Live chat and the older demographic: looking after your older customers with chat support

Contrary to popular belief, older customers use live chat for customer service. It’s a wide misconception that only the young use chat channels.

More than half of all customers prefer to chat (not just the ‘young’uns’). 51% of older customers (aged 45+) believe that live chat is a convenient channel. Then, add to this the fact that live chat has the highest satisfaction levels for any customer service channel at 73%.

This all culminates into a real case for looking after your older customers with chat support.

So, how does live chat help you support the older demographic? Here, we explore how a chat channel improves the customer experience for older customers.


Live chat and accessibility for the elderly

Live chat software improves accessibility for everyone — older customers included.

Because it’s written (rather than spoken) communication, customers can consume your messages and answers at their own pace. They aren’t forced to try to hear and comprehend as support is rattled off down the phone. They can read your words and feel less rushed to understand, without asking for repetition.

It’s well known that as we age, we sometimes lose our hearing. A live chat channel, then, is great for people hard of hearing or completely deaf. It doesn’t rely on crackly phone lines, and so doesn’t rely on the weakest senses of such customers.

Additionally, live chat software supports other assistive technologies and formats. For example, it can accommodate screen readers. This makes it easier for older customers with sight issues such as presbyopia.

Live chat also enables older customers to get instant feedback with complex processes and forms. For instance, they can make sure they’ve filled a form out correctly without waiting indefinitely for an email reply.  


Live chat features that support older customers

General accessibility aside, numerous live chat features work well to support older customers who may struggle with technology. For example:

Co-browsing allows you to guide users through tricky processes on their computer. (Think filling out web forms, or onboarding into a new service, or completing transactions inside a portal.)

With co-browsing, operators can send a screen sharing request into the chat for users to click and optionally accept. From there, it lets operators scroll, click, and type alongside the user.

For older customers, this means that operators can offer hands-on support at the click of an easy-to-find button. They’re not left to flounder on a web page they’re struggling to navigate.

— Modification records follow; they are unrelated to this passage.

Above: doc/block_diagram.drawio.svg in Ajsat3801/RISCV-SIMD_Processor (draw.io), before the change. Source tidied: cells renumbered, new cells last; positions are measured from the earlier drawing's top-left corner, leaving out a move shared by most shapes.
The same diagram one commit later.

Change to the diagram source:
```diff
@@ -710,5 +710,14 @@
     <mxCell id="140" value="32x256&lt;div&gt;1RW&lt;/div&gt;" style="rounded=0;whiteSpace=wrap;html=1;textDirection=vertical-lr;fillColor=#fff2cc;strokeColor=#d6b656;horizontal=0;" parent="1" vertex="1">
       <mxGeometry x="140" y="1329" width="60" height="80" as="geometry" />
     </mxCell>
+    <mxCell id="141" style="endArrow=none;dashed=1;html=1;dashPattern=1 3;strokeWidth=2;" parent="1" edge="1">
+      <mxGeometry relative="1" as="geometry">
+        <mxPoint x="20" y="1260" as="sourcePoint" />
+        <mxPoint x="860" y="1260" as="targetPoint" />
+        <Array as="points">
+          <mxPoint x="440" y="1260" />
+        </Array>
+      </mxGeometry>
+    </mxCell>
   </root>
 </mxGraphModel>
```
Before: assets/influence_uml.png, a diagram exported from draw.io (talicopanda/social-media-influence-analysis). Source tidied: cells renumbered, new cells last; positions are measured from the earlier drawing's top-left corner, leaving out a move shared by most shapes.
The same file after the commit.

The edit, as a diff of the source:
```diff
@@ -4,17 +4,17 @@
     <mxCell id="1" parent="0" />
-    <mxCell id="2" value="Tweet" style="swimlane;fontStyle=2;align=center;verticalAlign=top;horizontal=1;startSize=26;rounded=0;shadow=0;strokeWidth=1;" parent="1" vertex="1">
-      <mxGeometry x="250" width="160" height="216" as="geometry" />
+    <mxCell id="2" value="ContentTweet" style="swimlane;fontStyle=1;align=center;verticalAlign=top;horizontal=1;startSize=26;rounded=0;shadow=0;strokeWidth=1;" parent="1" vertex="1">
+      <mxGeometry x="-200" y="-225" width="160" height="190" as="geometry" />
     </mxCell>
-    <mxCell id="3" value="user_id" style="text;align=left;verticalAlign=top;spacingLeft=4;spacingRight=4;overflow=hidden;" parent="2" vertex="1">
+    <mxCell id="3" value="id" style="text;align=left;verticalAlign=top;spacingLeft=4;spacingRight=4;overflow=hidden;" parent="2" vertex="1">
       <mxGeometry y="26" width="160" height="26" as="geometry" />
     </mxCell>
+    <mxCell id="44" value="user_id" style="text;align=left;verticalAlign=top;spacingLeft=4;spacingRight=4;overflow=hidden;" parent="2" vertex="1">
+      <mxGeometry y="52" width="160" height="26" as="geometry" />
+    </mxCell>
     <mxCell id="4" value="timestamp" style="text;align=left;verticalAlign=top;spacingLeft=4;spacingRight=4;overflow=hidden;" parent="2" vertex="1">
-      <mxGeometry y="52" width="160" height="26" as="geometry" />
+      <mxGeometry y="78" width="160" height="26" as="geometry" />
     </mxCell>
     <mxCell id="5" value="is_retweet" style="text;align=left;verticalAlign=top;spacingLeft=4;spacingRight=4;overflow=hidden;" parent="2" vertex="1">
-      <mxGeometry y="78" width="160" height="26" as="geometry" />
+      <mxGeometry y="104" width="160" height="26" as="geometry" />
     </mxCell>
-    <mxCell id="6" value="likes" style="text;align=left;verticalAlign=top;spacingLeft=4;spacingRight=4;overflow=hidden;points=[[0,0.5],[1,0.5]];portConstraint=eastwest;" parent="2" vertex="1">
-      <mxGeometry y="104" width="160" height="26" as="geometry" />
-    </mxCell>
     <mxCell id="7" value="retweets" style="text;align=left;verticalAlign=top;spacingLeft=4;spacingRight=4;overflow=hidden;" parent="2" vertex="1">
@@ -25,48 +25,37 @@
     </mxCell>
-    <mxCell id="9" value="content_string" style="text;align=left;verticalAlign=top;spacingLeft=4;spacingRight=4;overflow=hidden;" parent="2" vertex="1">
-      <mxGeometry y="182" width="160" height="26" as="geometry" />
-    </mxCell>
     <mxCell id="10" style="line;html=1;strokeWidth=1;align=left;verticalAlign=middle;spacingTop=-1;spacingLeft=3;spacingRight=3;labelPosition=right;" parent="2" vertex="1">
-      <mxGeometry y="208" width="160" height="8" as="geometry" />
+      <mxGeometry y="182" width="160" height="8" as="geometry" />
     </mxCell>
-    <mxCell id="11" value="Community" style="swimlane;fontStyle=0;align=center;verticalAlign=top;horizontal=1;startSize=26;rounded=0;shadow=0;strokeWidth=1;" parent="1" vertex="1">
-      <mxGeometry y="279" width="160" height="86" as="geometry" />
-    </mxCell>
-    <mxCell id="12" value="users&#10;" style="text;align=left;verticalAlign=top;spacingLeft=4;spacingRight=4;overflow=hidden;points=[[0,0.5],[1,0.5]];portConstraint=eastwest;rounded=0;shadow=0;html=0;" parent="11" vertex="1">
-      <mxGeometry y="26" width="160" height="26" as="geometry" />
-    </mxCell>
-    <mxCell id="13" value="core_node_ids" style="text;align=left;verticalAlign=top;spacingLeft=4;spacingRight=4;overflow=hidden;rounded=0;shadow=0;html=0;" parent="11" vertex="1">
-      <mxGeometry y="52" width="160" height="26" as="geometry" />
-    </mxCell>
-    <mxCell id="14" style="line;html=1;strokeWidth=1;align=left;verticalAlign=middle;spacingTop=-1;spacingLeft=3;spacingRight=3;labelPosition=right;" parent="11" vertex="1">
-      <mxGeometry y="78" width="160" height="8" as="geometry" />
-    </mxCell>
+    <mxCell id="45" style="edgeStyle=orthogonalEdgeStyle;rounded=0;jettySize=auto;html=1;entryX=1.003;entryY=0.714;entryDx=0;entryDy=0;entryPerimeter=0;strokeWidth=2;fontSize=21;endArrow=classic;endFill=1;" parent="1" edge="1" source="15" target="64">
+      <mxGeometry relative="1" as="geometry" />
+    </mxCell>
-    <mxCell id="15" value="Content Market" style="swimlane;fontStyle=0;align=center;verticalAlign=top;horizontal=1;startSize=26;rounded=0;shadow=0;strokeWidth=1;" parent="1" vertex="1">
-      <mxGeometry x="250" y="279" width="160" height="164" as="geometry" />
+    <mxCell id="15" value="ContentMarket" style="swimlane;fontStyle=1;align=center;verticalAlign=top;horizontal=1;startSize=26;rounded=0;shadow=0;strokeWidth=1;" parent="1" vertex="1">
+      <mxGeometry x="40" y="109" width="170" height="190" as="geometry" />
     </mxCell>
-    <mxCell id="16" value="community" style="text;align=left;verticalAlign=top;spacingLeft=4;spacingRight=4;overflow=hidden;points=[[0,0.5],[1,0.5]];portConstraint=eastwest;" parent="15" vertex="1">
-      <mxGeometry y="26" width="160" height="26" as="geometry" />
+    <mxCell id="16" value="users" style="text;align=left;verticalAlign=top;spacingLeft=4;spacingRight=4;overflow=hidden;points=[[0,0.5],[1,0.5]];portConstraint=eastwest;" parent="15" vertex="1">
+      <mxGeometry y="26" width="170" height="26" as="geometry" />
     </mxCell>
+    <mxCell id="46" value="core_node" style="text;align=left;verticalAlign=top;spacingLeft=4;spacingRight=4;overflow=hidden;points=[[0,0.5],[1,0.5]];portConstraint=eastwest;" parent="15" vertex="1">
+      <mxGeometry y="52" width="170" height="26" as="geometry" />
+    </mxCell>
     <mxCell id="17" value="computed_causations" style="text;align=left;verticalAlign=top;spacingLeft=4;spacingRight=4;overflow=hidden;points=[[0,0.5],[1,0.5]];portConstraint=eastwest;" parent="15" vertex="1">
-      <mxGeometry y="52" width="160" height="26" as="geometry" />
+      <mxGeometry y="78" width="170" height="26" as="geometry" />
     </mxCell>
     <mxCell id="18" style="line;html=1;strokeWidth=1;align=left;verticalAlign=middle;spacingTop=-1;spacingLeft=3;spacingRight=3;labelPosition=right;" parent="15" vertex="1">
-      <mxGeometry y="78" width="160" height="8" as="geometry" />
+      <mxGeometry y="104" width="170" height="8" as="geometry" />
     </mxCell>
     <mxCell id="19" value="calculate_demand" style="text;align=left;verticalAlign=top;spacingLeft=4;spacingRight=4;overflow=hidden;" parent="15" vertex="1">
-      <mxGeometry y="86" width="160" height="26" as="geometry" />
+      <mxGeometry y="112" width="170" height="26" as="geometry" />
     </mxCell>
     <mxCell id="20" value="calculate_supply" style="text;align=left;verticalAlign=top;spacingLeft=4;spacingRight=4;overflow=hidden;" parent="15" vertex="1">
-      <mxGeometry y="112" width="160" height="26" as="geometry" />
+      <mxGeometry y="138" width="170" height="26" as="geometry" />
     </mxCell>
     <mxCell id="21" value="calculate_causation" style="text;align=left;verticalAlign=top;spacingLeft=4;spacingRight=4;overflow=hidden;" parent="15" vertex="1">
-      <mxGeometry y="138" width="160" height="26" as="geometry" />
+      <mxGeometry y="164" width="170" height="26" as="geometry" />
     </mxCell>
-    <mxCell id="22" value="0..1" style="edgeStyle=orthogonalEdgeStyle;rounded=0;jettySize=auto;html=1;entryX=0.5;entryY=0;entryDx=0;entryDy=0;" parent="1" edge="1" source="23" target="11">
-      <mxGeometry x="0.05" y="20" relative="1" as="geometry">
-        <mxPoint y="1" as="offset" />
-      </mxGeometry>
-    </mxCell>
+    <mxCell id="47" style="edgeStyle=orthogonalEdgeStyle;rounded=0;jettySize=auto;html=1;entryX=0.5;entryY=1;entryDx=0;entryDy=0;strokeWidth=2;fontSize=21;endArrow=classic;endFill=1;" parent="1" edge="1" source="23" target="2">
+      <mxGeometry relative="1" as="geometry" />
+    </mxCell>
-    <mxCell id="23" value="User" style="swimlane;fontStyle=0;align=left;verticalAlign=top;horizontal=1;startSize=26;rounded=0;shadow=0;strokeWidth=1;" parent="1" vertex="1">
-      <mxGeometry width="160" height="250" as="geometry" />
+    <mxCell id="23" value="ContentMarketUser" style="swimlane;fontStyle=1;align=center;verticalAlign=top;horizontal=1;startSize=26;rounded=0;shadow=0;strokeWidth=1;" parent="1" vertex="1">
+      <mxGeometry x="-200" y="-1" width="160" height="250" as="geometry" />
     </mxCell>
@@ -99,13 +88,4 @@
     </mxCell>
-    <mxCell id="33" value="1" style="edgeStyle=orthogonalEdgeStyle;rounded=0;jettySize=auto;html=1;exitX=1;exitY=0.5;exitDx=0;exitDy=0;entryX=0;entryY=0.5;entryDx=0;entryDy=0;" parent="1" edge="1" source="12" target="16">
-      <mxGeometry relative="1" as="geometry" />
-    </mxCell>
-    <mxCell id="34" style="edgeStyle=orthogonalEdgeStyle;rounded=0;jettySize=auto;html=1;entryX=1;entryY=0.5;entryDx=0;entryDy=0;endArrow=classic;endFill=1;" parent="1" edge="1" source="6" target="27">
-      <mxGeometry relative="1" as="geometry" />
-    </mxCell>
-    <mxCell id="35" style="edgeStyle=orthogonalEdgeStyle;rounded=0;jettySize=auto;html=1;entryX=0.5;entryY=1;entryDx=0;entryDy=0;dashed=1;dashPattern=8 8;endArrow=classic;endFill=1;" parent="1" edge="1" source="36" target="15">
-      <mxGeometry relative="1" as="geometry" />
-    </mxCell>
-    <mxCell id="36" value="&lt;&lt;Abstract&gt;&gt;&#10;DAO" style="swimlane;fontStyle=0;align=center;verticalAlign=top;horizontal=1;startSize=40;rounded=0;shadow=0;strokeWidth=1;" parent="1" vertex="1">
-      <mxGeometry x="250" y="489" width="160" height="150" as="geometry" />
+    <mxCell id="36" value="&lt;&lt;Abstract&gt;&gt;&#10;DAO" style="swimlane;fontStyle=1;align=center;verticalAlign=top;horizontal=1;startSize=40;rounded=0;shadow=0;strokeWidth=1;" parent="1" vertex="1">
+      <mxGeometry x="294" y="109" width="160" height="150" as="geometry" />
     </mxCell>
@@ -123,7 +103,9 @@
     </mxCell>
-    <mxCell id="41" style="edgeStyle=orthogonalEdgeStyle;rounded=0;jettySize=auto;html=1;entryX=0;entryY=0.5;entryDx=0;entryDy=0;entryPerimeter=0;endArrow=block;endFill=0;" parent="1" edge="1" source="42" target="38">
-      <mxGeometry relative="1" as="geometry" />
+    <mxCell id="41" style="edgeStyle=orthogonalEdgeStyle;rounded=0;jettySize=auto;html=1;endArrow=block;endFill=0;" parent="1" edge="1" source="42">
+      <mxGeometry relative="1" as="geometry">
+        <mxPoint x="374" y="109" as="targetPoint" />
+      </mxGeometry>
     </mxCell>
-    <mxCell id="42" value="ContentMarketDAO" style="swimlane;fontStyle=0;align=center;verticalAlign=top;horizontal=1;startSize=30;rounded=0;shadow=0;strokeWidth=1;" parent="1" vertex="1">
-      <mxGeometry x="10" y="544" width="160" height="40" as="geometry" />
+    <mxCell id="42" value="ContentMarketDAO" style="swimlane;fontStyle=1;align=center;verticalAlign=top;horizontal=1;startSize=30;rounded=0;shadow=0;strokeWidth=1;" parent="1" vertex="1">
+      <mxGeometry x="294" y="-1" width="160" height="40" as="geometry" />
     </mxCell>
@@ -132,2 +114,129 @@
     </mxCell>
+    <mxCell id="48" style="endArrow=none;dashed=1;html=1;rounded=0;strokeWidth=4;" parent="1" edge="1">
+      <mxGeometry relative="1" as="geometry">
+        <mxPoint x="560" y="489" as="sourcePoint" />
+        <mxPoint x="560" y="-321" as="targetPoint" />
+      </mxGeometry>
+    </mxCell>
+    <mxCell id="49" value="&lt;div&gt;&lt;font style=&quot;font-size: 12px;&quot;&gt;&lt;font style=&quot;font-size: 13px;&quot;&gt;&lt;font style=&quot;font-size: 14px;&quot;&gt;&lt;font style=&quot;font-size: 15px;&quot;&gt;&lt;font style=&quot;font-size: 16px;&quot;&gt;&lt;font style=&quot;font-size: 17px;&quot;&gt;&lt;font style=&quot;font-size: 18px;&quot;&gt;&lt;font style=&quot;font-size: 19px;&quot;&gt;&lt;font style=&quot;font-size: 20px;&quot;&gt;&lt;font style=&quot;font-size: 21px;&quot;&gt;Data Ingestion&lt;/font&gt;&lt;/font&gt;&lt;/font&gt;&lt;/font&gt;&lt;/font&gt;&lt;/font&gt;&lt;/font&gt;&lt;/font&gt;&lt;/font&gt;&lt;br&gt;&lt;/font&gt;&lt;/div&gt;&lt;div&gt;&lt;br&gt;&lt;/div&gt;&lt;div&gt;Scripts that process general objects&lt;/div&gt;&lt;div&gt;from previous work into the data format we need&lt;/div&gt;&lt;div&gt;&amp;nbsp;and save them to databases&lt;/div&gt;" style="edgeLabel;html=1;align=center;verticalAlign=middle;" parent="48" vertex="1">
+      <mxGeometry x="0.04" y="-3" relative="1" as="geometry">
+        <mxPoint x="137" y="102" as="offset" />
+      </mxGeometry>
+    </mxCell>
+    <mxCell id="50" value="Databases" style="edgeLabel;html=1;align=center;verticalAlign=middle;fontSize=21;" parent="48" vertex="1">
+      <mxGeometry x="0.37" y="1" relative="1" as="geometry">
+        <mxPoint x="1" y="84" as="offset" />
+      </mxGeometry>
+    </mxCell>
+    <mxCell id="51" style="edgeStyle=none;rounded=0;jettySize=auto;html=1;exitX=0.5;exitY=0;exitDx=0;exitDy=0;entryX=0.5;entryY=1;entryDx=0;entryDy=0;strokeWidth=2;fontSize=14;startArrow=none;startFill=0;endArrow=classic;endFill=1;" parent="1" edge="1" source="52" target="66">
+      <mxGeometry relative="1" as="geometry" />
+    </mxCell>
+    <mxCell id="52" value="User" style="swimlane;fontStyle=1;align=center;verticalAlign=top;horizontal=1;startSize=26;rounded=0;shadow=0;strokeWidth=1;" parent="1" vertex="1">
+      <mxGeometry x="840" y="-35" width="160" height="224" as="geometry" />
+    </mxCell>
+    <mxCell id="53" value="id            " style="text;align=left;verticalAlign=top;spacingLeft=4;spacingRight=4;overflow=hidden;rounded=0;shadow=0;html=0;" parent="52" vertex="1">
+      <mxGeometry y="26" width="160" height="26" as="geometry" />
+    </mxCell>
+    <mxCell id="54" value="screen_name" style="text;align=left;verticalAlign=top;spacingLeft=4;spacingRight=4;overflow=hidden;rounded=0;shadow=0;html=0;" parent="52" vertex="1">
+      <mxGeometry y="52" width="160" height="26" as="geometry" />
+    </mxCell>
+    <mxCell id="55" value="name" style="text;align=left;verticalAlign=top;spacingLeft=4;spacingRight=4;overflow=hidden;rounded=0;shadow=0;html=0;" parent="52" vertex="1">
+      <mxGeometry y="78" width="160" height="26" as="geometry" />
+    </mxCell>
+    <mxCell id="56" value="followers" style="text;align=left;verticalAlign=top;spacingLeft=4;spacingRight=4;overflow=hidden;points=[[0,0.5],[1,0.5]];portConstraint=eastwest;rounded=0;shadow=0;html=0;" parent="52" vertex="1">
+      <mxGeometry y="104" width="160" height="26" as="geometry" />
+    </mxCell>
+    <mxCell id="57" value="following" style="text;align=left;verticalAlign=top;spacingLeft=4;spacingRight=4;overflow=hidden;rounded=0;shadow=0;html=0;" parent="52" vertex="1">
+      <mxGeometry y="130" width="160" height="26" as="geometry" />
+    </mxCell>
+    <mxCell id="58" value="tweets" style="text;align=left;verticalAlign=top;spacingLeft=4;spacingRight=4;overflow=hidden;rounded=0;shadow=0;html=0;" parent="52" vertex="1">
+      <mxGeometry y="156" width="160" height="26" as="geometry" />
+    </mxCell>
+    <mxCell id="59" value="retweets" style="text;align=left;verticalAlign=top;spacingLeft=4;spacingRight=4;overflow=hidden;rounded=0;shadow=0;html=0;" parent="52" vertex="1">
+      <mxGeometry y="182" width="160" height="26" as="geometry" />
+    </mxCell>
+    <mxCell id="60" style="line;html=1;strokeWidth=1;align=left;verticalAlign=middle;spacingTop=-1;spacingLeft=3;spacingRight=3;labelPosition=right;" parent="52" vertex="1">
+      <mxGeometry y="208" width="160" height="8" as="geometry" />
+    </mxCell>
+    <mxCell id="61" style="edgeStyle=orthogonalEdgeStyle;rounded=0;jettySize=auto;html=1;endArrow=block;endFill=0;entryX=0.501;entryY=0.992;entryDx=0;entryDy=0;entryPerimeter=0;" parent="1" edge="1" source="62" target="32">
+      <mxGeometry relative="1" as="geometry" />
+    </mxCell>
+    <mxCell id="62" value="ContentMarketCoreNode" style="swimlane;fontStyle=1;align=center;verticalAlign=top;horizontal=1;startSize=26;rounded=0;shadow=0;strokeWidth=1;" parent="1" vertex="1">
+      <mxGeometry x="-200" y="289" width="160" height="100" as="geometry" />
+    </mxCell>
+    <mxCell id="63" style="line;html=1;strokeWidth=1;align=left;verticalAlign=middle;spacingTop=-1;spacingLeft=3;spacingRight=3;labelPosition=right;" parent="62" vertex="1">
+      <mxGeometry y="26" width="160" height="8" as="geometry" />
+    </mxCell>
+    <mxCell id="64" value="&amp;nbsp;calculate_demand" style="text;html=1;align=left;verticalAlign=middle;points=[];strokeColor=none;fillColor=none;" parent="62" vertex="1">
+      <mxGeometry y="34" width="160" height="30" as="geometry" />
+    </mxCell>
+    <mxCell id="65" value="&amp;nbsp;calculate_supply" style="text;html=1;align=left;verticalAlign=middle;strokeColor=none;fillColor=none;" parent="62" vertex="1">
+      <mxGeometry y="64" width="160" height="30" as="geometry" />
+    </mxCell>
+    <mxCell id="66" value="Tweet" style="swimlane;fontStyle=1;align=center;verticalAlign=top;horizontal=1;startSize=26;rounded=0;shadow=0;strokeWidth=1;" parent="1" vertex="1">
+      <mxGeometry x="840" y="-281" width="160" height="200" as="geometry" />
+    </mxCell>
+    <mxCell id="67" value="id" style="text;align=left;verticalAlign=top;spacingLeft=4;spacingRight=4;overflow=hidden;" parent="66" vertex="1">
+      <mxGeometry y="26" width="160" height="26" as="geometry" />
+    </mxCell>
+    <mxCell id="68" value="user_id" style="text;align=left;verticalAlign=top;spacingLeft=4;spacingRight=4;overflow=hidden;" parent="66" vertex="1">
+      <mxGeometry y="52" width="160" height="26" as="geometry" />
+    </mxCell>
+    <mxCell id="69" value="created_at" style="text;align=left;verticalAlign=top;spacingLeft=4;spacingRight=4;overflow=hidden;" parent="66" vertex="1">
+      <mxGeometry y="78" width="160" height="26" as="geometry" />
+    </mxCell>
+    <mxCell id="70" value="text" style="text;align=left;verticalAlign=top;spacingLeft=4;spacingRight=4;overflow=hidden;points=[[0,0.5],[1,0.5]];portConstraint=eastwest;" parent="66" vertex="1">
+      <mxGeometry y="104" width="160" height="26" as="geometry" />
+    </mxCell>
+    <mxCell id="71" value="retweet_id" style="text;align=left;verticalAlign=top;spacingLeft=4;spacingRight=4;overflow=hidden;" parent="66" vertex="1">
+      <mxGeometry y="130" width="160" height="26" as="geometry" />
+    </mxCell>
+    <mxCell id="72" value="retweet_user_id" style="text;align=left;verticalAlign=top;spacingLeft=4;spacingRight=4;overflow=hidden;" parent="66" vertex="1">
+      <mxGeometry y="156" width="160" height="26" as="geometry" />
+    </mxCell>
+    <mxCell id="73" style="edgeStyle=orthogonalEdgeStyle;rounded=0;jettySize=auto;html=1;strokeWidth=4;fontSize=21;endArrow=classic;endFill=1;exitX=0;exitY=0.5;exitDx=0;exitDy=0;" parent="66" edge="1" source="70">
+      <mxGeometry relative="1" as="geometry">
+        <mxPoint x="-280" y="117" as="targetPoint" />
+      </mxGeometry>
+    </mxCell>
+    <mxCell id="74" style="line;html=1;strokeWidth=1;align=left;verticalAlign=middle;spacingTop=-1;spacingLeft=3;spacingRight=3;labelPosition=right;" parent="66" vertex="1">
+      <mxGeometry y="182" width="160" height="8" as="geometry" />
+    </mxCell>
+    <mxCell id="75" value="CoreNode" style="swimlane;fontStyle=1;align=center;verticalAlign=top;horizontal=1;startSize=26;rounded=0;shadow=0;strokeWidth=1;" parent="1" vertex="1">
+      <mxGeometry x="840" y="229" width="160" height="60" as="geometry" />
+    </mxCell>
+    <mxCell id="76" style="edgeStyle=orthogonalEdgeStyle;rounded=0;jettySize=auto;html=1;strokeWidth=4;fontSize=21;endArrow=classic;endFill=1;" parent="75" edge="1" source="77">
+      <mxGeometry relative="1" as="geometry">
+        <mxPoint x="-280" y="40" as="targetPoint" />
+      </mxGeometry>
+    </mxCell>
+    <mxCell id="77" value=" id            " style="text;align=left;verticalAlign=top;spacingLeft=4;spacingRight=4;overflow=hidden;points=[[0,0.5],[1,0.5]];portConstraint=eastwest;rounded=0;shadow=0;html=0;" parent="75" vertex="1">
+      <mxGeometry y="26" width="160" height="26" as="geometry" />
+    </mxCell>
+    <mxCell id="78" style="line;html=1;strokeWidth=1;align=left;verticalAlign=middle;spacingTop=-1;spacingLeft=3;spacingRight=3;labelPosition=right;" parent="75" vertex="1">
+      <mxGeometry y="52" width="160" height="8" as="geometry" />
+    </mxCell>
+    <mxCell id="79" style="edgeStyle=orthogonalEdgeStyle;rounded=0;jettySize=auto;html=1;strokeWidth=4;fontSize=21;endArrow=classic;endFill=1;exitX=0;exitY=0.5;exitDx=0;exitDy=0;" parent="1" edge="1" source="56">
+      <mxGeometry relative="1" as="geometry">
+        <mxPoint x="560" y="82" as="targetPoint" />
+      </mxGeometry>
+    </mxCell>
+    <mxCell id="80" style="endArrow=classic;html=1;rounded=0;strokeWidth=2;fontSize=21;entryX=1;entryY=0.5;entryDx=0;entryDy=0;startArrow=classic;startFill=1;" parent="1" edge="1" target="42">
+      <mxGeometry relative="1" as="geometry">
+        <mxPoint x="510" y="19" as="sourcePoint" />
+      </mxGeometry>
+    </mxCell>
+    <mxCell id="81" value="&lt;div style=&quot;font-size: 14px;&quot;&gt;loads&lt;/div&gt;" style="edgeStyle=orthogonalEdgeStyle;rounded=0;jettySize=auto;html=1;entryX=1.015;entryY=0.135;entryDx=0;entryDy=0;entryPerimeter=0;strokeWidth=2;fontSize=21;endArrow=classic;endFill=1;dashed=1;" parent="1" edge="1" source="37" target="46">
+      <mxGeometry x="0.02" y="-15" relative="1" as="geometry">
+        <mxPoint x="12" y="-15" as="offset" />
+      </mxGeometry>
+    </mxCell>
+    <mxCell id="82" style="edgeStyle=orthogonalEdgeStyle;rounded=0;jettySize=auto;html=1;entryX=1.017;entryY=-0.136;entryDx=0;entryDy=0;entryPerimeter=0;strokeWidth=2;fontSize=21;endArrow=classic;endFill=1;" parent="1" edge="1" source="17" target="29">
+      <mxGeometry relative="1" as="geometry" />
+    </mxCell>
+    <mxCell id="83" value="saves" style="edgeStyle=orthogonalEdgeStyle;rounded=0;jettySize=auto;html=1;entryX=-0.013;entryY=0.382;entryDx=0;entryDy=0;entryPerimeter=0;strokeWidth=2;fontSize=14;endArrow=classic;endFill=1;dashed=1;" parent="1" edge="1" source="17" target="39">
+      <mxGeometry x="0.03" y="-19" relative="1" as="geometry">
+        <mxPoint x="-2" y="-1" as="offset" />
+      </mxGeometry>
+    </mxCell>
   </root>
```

Live chat transcripts allow you to provide older customers with a written record of their conversations. This helps with recall — they have any instructions you’ve given them to use whenever they need. And, they have a record of the conversation if they need to refer to it in later communication with you.

“My parents are in their 70s, and to this day that age demographic still enjoys the tangible. They want to read something in print”

– Sean Ochester, vice president of digital marketing at Sage Age Strategies

Chat markdown and customisable chat windows allow you to offer high colour contrasts and large fonts. This aids with the accessibility of your customer service. In particular, those customers with sight issues.


Live chat and older customers

Good service and great experiences come from much the same offerings, regardless of the age and demographics of your customer.

All your customers want their questions answered. They want empathetic service, which is accessible and easy to use. They want support as and when they need it, in a format that’s convenient to them and their available time.

And simply, live chat software is a popular, well-equipped channel to deliver such experiences.


Useful links

Accessible customer service: is your business open?

Chatbots vs webforms

Co-browsing: a feature dive